More than 200 Baylor University students, faculty, staff and alumni stood outside the home of President Ken Starr on Monday night to express their frustration with how the university has handled sexual assault allegations in recent years.
Some were moved to sing “This Little Light of Mine” during the event organizers called the “Survivor’s Stand.”
Stefanie Mundhenk, who Thursday accused Baylor of mishandling her alleged March 2015 sexual assault, which she reported in June, thanked the crowd and asked attendees to pray for change.
“It feels like a family here tonight,” she said. “As sexual assault survivors, a lot of times we feel left behind and forgotten. And I think I wanted this event to sort of say it doesn’t have to be that way any longer.”
The group observed moments of silence, and a volunteer read a poem as she walked through the crowd.
Afterward, many attendees went to George W. Truett Theological Seminary for a prayer service. The group had earlier been invited to the seminary by Truett Dean Todd Still, who also is serving as interim provost for the university after the abrupt resignation of former provost Edwin Trevathan, who remains with the school in a teaching capacity.

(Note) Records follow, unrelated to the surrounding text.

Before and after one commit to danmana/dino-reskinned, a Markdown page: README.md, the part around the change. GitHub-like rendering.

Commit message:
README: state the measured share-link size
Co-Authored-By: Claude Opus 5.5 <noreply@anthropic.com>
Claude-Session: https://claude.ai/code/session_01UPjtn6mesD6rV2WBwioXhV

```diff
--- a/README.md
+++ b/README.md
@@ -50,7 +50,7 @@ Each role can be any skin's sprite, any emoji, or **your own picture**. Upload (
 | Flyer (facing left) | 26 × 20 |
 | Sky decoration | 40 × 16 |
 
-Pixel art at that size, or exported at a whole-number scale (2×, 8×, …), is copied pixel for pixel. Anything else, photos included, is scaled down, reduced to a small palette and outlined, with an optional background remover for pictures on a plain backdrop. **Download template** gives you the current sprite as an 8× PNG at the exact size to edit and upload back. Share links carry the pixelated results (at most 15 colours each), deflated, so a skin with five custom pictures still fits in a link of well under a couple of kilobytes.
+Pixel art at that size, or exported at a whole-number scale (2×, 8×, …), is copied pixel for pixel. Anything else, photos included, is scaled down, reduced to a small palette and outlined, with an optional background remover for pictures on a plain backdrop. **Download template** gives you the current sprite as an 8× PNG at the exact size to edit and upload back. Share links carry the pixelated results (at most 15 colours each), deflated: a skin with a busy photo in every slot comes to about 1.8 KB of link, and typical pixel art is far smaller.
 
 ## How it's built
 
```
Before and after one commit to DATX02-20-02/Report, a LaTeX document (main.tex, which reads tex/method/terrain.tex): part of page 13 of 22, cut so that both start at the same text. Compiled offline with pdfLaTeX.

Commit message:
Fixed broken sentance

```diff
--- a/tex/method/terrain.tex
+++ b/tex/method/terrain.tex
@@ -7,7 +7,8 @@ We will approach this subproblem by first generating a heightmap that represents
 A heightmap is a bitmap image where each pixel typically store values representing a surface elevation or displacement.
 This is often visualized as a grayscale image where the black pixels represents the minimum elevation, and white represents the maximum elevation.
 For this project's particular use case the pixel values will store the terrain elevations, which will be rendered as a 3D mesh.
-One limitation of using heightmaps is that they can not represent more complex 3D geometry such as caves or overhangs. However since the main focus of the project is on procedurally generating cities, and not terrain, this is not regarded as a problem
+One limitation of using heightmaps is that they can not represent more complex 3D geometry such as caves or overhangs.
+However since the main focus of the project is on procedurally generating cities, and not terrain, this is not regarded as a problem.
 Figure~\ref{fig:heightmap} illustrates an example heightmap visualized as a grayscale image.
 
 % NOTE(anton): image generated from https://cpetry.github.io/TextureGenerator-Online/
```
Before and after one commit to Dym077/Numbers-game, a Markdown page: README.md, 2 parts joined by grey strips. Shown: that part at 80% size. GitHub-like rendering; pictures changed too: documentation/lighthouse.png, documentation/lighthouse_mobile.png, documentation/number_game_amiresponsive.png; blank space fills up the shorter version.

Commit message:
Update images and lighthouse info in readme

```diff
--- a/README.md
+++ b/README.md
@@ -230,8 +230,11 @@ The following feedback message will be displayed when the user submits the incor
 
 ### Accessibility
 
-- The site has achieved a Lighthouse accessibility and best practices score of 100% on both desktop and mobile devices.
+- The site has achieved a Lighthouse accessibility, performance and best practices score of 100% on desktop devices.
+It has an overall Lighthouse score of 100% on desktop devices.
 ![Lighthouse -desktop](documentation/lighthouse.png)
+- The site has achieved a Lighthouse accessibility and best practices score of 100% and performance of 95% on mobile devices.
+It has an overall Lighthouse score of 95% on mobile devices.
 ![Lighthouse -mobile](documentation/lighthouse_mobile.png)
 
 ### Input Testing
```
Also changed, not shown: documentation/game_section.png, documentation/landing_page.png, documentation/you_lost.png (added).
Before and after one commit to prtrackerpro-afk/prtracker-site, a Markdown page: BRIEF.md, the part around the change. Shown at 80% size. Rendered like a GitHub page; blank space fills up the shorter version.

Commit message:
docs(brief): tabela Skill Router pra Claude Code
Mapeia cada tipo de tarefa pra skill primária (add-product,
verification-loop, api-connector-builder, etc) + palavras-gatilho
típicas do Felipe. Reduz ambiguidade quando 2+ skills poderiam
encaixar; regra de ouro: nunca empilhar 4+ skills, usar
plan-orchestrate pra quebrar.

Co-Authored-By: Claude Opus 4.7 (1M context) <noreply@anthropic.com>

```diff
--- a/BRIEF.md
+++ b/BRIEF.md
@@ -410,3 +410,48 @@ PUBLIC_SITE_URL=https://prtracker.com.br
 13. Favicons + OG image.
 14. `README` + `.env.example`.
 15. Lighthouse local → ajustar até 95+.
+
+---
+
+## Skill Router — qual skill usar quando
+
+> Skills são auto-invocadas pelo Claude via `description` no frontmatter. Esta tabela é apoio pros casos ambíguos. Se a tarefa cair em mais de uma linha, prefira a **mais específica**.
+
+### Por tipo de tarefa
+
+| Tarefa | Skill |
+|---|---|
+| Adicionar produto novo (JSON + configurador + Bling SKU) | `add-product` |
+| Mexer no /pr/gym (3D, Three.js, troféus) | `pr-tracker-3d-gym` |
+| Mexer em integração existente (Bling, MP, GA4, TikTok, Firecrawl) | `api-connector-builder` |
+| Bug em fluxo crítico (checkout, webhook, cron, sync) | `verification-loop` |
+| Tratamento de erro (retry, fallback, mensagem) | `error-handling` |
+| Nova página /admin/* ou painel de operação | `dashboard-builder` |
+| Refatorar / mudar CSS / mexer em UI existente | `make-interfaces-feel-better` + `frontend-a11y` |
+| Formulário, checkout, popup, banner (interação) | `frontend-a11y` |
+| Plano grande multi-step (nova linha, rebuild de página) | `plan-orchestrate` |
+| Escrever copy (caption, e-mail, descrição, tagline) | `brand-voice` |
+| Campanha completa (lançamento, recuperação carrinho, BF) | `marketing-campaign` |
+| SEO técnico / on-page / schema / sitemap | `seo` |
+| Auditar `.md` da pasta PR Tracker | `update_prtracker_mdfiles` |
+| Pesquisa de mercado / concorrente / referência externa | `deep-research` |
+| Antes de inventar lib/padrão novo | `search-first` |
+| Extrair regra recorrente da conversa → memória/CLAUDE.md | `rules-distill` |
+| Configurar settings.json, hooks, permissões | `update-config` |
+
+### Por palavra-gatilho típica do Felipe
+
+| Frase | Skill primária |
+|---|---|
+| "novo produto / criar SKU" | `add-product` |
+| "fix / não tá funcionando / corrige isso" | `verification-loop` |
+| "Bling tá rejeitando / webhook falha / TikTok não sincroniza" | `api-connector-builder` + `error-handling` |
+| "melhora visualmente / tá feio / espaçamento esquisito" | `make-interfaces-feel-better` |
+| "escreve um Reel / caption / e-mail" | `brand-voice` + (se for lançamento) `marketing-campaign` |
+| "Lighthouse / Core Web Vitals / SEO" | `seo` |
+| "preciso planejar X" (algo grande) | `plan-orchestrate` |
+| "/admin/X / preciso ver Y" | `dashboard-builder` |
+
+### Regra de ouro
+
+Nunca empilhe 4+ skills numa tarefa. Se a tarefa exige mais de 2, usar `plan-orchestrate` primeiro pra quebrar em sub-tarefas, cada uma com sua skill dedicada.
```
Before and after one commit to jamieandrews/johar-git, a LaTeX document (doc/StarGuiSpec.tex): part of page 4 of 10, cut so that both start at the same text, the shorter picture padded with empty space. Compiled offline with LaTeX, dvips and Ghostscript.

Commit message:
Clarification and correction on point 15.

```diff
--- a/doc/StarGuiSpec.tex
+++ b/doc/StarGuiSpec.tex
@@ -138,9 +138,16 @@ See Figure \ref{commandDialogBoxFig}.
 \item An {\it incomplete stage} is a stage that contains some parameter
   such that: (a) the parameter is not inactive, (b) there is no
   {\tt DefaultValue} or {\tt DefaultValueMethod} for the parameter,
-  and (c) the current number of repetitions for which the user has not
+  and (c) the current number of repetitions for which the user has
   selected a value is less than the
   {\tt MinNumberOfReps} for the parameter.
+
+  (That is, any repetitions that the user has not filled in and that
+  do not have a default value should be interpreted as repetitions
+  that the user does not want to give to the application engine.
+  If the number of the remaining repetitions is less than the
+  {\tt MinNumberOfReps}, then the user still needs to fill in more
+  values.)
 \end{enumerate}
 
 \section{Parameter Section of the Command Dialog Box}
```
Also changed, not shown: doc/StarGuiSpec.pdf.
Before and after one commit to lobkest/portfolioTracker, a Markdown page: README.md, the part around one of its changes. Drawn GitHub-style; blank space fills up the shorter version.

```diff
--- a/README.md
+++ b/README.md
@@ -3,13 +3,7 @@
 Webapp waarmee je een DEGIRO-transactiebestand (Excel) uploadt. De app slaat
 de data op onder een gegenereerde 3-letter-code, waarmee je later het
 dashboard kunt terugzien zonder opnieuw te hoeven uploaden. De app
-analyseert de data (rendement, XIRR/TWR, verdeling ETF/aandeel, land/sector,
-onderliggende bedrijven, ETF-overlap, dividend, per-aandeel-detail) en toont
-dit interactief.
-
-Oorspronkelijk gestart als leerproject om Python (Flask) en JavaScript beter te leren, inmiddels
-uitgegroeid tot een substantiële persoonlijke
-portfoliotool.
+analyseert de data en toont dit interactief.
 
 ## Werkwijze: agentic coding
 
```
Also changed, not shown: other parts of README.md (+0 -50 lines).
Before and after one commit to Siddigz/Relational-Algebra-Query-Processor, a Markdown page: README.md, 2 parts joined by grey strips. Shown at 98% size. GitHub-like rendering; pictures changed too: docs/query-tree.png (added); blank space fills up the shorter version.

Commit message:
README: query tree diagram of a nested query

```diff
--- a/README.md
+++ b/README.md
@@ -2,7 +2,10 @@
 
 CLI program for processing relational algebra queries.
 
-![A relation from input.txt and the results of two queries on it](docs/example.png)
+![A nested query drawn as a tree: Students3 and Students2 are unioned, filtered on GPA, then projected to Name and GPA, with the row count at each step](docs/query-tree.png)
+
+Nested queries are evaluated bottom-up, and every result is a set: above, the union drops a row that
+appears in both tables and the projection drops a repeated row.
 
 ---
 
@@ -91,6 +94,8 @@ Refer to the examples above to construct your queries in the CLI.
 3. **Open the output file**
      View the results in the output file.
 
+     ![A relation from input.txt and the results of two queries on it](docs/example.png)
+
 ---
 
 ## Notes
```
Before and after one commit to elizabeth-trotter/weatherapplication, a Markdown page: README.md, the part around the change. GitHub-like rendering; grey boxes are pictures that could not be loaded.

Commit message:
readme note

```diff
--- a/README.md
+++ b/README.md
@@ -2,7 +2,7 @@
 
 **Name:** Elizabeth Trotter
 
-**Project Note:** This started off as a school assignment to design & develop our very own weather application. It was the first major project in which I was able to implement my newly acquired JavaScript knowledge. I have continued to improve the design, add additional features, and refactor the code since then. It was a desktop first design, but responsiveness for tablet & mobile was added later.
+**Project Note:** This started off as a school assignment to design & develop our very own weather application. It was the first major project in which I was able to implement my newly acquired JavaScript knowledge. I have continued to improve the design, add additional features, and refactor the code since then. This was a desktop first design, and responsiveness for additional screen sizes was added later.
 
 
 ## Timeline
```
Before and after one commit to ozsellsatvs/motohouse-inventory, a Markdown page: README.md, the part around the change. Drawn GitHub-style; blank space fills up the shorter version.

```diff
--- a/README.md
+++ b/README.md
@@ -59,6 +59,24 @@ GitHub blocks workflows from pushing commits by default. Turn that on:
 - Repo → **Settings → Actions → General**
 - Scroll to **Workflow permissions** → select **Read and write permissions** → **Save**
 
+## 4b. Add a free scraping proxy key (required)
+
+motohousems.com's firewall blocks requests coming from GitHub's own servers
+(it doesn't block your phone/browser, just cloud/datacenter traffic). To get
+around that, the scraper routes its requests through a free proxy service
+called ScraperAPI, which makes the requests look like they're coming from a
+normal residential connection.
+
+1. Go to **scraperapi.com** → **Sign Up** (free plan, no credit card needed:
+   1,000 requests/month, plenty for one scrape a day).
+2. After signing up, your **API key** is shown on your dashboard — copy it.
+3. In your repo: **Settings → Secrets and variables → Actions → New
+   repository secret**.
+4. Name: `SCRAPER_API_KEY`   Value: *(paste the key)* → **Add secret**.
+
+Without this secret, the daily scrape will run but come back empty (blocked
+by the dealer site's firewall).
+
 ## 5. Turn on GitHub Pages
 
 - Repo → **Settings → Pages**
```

Starr is out of town, an employee of his office said before the gathering. Starr released a short statement Tuesday.
“We hear your voices loud and clear,” Starr wrote. “You want us to continue to improve. And you want definitive, responsible actions after we receive the insights and recommendations from Pepper Hamilton. You have my word on both.”
University Chaplain Burt Burleson was among those shielding his candle from a chilly breeze at the vigil in front of Starr’s house.
“This is a completely student-led effort,” Burleson said. “I’m here to be supportive of students.”
He said the recent turmoil over sexual assault allegations has created a somber mood on campus.
“It is disheartening for the campus community. I’m saddened,” Burleson said.
He said he hopes Baylor will use this “challenging time” to reflect on whether it is doing enough for sexual abuse survivors.
“Maybe we’ll find we have the right policies, and maybe we’ll find that we need better protocols,” he said.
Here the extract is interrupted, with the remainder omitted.